I believe all five of my children fall somewhere on the Autism Spectrum. They are each so unique. My husband is the only neurotypical in our home. I often find myself trying to help him understand how we see the world so that he can relate better to our children and me. The world needs to identify the people who have high functioning autism for many reasons. I grew up not realizing I was a square peg living in a round peg world. For nearly 40 years I, along with others, kept pounding and pounding me trying to get me to fit into a round hole. I have been traumatized many times over in my life. So much pain could have been avoided. I could have recognized and channeled my strengths so much earlier in my life. I see many (too many really) people on the spectrum that have an incredible amount of intelligence, skill, and potential that lays dormant, never to be used to better this world. It is so sad to see these people think they are useless pieces of trash simply because they don’t fit in with everyone else. What if we created more square holes?

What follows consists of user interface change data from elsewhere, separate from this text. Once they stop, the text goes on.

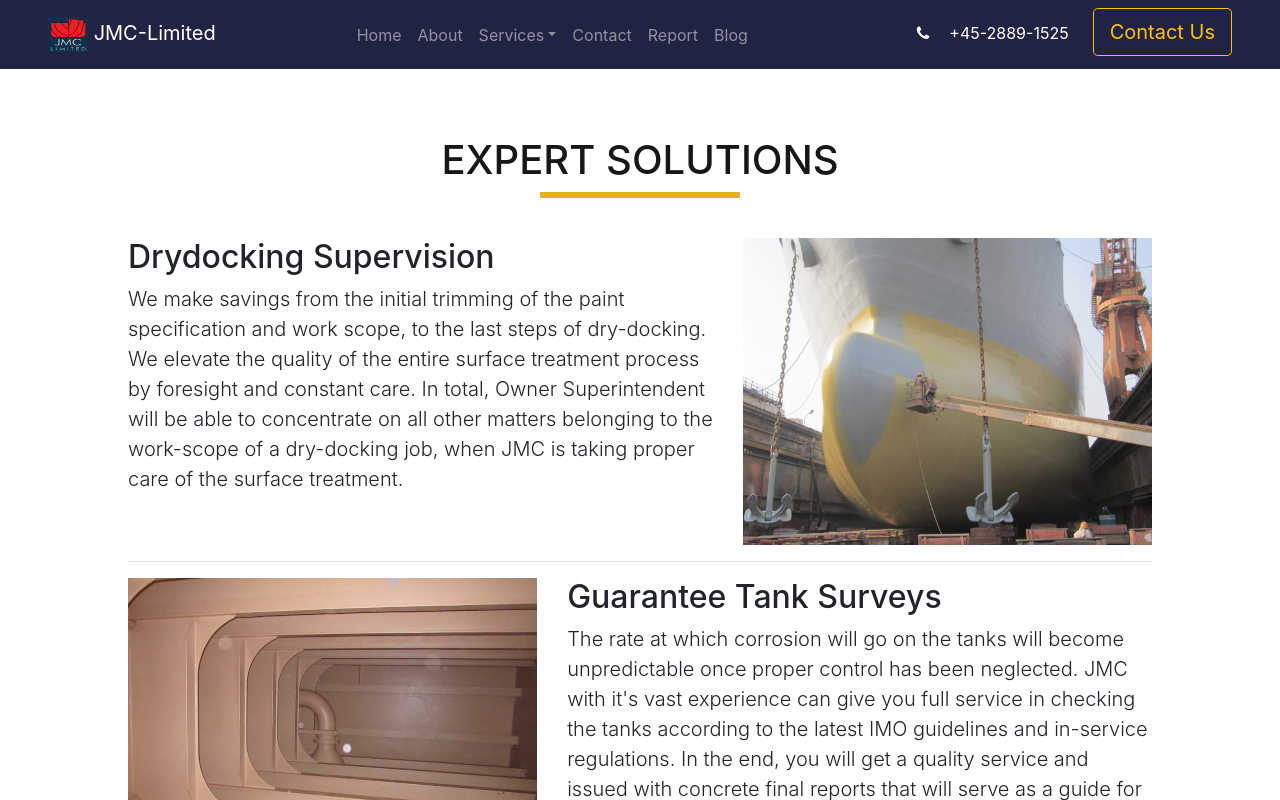
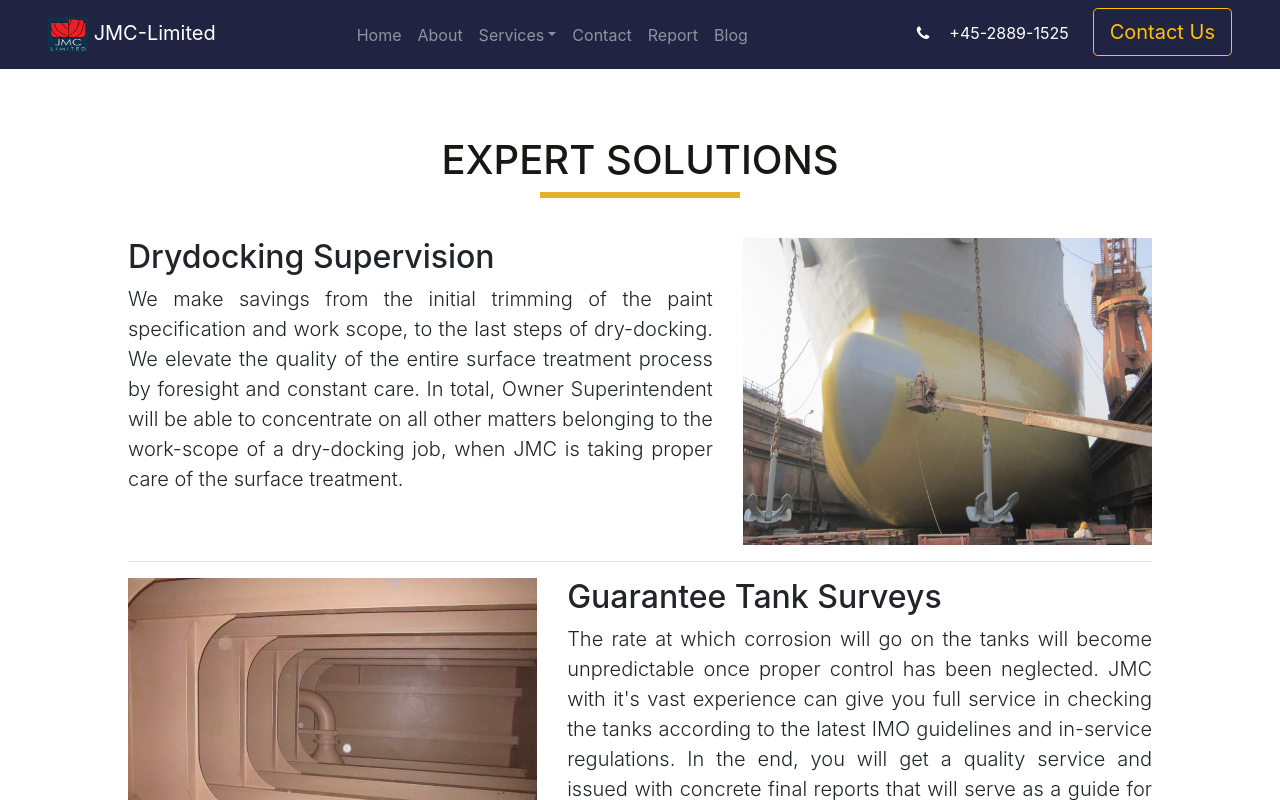
Before and after one commit to brenborbs/JMC_Web_REACT_only, a React (Create React App) app: page /contact in a window 1280 px wide. Shown: the top 800 px of the page. Built offline with nearby package versions, Linux system fonts and the light colour scheme.

Commit message:
Applied jstified text to all p

```diff
--- a/src/Resources/css/main.css
+++ b/src/Resources/css/main.css
@@ -104,6 +104,7 @@ body {
 
 .topic_container p{
   font-size: 4vh;
+  text-align: justify;
 }
 
 /* skills section */
@@ -575,6 +576,7 @@ footer {
   line-height: 1.5;
   width: 75%;
   margin: 10px auto;
+  text-align: justify;
 }
 
 /*customer responsive*/
@@ -826,7 +828,9 @@ footer {
 
   }
 }
-
+.v-serv-p, .serv-p, .p-ptech, .lead {
+  text-align: justify;
+}
 /* desc */
 #v-serv-desc {
   min-height: 60vh;
@@ -1115,6 +1119,7 @@ footer {
 
 .paint-text-container p {
   margin: 15px 0 25px 0;
+  text-align: justify;
 }
 
 @media screen and (min-width:576px) {
@@ -1186,4 +1191,5 @@ footer {
 
 .p-lead {
   color: whitesmoke;
+  text-align: justify;
 }
--- a/src/components/About/review.js
+++ b/src/components/About/review.js
@@ -30,7 +30,7 @@ const Review = () => {
         <img src={Aidalog} alt="PPP"  />
         <h3>Mario Fois</h3>
         <h5>Staff Captain, AIDAaura</h5>
-        <p>Very good performance of your team. I'm satisfied of all tank works they have done and always on time and precise. Maksym is a good leader and always provided feedback and suggestions.Also want to highlight the good behaviour in the public spaces and cooperation with the crew.</p>
+        <p>Very good performance of your team. I'm satisfied of all tank works they have done and always on time and precise. Maksym is a good leader and always provided feedback and suggestions. Also want to highlight the good behaviour in the public spaces and cooperation with the crew.</p>
       </div>
     </div>
   </div>
```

And then guided these fellow square pegs to be used in such holes?

Why get my kids diagnosed? You may ask. You have probably heard the phrase, “it takes a village to raise a child”. It’s true! And even neurotypical parents realize that. Well since I have autism and I see the world through binoculars, I can’t possibly identify and accommodate or address every area of weakness in each individual unique child that I have. I need help! I need services for myself and for my kids, so that 1) they can reach their full potential, without wasting their God given strengths simply because they think or see things differently than most of the world. 2) They can avoid unnecessary pain. I can’t protect my kids from all painful experiences. I don’t want to. They grow and become amazing people through trials and hardship. But that doesn’t mean I am going to push my kids into traffic!

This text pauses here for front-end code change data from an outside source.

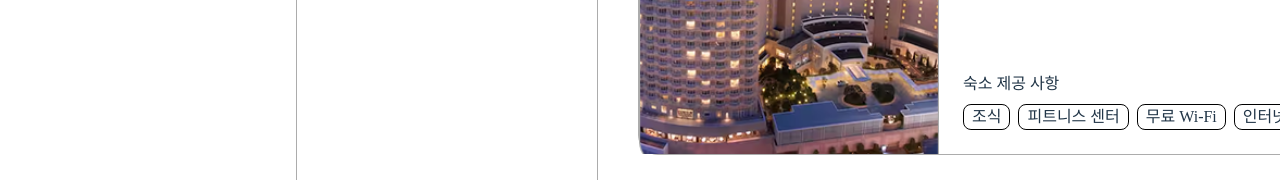
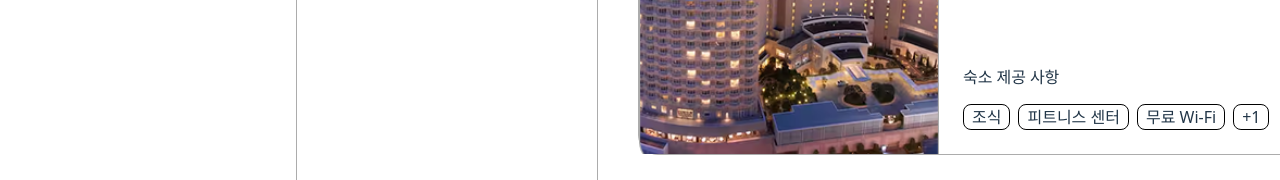
Before and after one commit to his0si/agoda-redesign-frontend, a React (Vite) app in the folder agoda_toy/: page /stlist in a window 1280 px wide. Shown: the part 425-605 px from the top of the page. Built offline with nearby package versions, Linux system fonts and the light colour scheme.

Commit message:
[ design ] StayAmenityPopover

```diff
--- /dev/null
+++ b/agoda_toy/src/stList/components/Stay/Card/StayAmenityPopover.tsx
@@ -0,0 +1,90 @@
+import styled from 'styled-components';
+
+interface StayAmenityPopoverProps {
+  tags: string[];
+}
+export default function StayAmenityPopover({ tags }: StayAmenityPopoverProps) {
+  return (
+    <>
+      <PopoverWrapper>
+        <PopoverBox>
+          <PopoverContent>
+            <PopoverTitle>숙소 제공 사항</PopoverTitle>
+            <TagList>
+              {tags.map((tag, idx) => (
+                <Tag key={idx}>{tag}</Tag>
+              ))}
+            </TagList>
+          </PopoverContent>
+        </PopoverBox>
+        <PopoverArrow></PopoverArrow>
+      </PopoverWrapper>
+    </>
+  );
+}
+
+const PopoverWrapper = styled.div`
+  position: absolute;
+  bottom: calc(100% + 1.5rem);
+  left: -2rem;
+  height: 12.31406rem;
+`;
+
+const PopoverBox = styled.div`
+  display: flex;
+  flex-direction: column;
+
+  width: 27.5rem;
+  /* height: 11.25rem; */
+  padding: 1.5rem;
+  border-radius: 0.5rem;
+  background: #000;
+  opacity: 0.75;
+  backdrop-filter: blur(2px);
+`;
+const PopoverContent = styled.div`
+  display: flex;
+  flex-direction: column;
+  gap: 1rem;
+  width: 16.875rem;
+`;
+
+const PopoverTitle = styled.p`
+  color: ${({ theme }) => theme.colors.white};
+  display: flex;
+  font-family: SUIT;
+  font-size: 1.25rem;
+  font-style: normal;
+  font-weight: 700;
+  line-height: normal;
+`;
+
+const PopoverArrow = styled.div`
+  width: 0;
+  border-left: 1.75rem solid transparent;
+  border-right: 1.75rem solid transparent;
+  border-top: 1.75rem solid #333;
+  margin-left: 3.25rem; // 화살표 위치 조절
+`;
+
+const TagList = styled.div`
+  display: flex;
+  align-items: center;
+  gap: 0.5rem;
+  row-gap: 1rem;
+  flex-wrap: wrap;
+  align-self: stretch;
+`;
+
+const Tag = styled.div`
+  border-radius: 0.498rem;
+  border: 0.996px solid #fff;
+  color: ${({ theme }) => theme.colors.white};
+
+  font-family: SUIT;
+  font-size: 1rem;
+  font-style: normal;
+  font-weight: 400;
+  line-height: normal;
+  padding: 0.25rem 0.5rem;
+`;
--- a/agoda_toy/src/stList/components/Stay/Card/StayAmenityTag.tsx
+++ b/agoda_toy/src/stList/components/Stay/Card/StayAmenityTag.tsx
@@ -1,40 +1,54 @@
+import { useState } from 'react';
 import styled from 'styled-components';
+import StayAmenityPopover from './StayAmenityPopover';
 
 interface StayAmenityTagProps {
   tags: string[];
 }
 
 export default function StayAmenityTag({ tags }: StayAmenityTagProps) {
+  const [isHovered, setIsHovered] = useState(false);
   return (
     <>
-      <TagInfo>
-        숙소 제공 사항
+      <TagInfo
+        onMouseEnter={() => setIsHovered(true)}
+        onMouseLeave={() => setIsHovered(false)}
+      >
+        <TagListHeader>숙소 제공 사항</TagListHeader>
         <TagList>
-          {tags.map((tag, idx) => (
+          {tags.slice(0, 3).map((tag, idx) => (
             <Tag key={idx}>{tag}</Tag>
           ))}
+          {tags.length > 3 && <Tag>+{tags.length - 3}</Tag>}
         </TagList>
+        {tags.length > 3 && isHovered && <StayAmenityPopover tags={tags} />}
       </TagInfo>
     </>
   );
 }
 
 const TagInfo = styled.div`
+  position: relative;
+  display: flex;
+  flex-direction: column;
+  justify-content: space-between;
+  gap: 0.75rem;
+  width: 21.5625rem;
+  height: 3.75rem;
+`;
+const TagListHeader = styled.p`
   font-family: 'SUIT';
   font-weight: 700;
   font-size: 1rem;
   line-height: 100%;
-  display: flex;
-  flex-direction: column;
-  gap: 0.75rem;
 `;
 
-const TagList = styled.div`
+export const TagList = styled.div`
   display: flex;
   gap: 0.5rem;
 `;
 
-const Tag = styled.div`
+export const Tag = styled.div`
   border: 0.0625rem solid #000;
   border-radius: 0.498rem;
   padding: 0.25rem 0.5rem;
--- a/agoda_toy/src/stList/components/Stay/Card/StayCard.tsx
+++ b/agoda_toy/src/stList/components/Stay/Card/StayCard.tsx
@@ -1,7 +1,7 @@
 import styled from 'styled-components';
 import StayReview from './StayReview';
 import StayName from './StayName';
-import StayTag from './StayAmenityTag';
+import StayAmenityTag from './StayAmenityTag';
 import StayAddress from './StayLocation';
 import StayPrice from './StayPrice';
 
@@ -41,7 +41,7 @@ export default function StayCard({
             <StayName korname={korname} star={star} engName={engName} />
             <StayReview review={review} reviewCount={reviewCount} />
           </NameReviewFrame>
-          <StayTag tags={tags} />
+          <StayAmenityTag tags={tags} />
         </LeftContent>
         <RightContent>
           <StayAddress location={location} />
```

People think that because they don’t experience our autism very much, so that must mean we don’t experience it. That’s not true! We subconsciously hide it. We don’t want to be different than those around us. Most of us know by the time we are 6, that if we are too different we are teased, labeled, attacked, mocked, the list could go on. We see that and we struggle internally. Sometimes the pain becomes so intense we explode emotionally. So just because we are good at hiding it, that means we are “cured”? We don’t need services, understanding, accommodations, different expectations? I am starting this blog for many reasons. I have several unique and difficult circumstances that I have or am dealing with. Many people have suggested I write a book. Who knows, maybe this is a precursor to my first novel. I have heard, and I believe that God never wastes a hurt. So I am choosing to use my hurt to help others heal and maybe not fall in the same pits I have. So here it goes. August 19, 2019, this is my first post. I look forward to sharing my life as I see it, “through binoculars”.